**YOUR ASSIGNMENT**
Each line of the data below containing "mantel" needs to be listed.

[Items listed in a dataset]
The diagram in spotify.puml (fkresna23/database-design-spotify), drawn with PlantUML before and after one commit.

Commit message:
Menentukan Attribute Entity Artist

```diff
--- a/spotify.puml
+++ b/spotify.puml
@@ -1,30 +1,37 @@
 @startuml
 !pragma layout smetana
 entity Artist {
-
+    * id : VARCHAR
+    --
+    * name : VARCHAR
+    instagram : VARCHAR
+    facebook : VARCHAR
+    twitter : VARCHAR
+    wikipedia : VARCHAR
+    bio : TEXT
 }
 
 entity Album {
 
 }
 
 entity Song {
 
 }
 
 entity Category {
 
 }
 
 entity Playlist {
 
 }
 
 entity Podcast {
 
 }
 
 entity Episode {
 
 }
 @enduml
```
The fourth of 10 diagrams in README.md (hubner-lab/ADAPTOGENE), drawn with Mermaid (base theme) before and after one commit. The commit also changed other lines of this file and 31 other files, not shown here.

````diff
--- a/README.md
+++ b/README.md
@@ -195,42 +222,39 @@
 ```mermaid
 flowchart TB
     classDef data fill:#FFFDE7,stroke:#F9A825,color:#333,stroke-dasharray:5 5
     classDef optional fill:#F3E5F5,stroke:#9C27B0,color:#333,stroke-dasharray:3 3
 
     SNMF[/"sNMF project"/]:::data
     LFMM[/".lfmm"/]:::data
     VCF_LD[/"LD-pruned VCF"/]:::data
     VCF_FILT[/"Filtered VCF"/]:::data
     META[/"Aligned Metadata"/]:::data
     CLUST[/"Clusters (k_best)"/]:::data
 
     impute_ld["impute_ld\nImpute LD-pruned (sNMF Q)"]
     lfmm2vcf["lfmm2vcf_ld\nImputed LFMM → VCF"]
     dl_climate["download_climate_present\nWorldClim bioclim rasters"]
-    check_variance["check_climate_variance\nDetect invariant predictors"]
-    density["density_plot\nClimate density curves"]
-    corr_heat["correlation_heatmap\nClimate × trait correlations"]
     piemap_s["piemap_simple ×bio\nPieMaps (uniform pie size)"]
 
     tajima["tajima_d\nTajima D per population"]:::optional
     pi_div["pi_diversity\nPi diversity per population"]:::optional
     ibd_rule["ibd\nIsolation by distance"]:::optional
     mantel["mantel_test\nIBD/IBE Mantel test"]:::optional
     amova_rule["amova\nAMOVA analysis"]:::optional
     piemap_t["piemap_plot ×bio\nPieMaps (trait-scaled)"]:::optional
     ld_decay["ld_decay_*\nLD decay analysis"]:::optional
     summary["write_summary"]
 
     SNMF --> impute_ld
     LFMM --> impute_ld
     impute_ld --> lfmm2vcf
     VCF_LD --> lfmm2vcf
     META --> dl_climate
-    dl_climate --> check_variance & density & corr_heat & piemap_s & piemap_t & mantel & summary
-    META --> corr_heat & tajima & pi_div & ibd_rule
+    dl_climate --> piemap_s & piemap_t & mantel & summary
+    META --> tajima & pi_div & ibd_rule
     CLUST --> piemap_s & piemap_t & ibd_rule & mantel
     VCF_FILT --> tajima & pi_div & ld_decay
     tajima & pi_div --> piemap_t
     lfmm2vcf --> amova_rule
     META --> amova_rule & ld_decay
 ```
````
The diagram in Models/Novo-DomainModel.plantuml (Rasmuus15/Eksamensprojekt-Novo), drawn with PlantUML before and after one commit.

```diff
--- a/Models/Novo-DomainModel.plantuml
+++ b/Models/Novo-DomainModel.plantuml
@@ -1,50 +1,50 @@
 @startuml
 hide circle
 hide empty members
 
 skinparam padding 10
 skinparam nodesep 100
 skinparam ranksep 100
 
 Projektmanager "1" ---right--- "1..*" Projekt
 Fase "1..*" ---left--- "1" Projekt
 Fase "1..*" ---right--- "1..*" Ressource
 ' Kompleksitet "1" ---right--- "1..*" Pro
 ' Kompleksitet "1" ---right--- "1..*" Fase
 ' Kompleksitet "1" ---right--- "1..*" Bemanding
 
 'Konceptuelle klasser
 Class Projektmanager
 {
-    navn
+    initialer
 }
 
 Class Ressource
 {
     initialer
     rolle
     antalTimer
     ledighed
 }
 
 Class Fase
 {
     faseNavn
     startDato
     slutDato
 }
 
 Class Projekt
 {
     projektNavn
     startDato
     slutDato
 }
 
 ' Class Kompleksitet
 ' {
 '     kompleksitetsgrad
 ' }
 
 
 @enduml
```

**ANSWER BOX**
     mantel["mantel_test\nIBD/IBE Mantel test"]:::optional
-    dl_climate --> check_variance & density & corr_heat & piemap_s & piemap_t & mantel & summary
+    dl_climate --> piemap_s & piemap_t & mantel & summary
     CLUST --> piemap_s & piemap_t & ibd_rule & mantel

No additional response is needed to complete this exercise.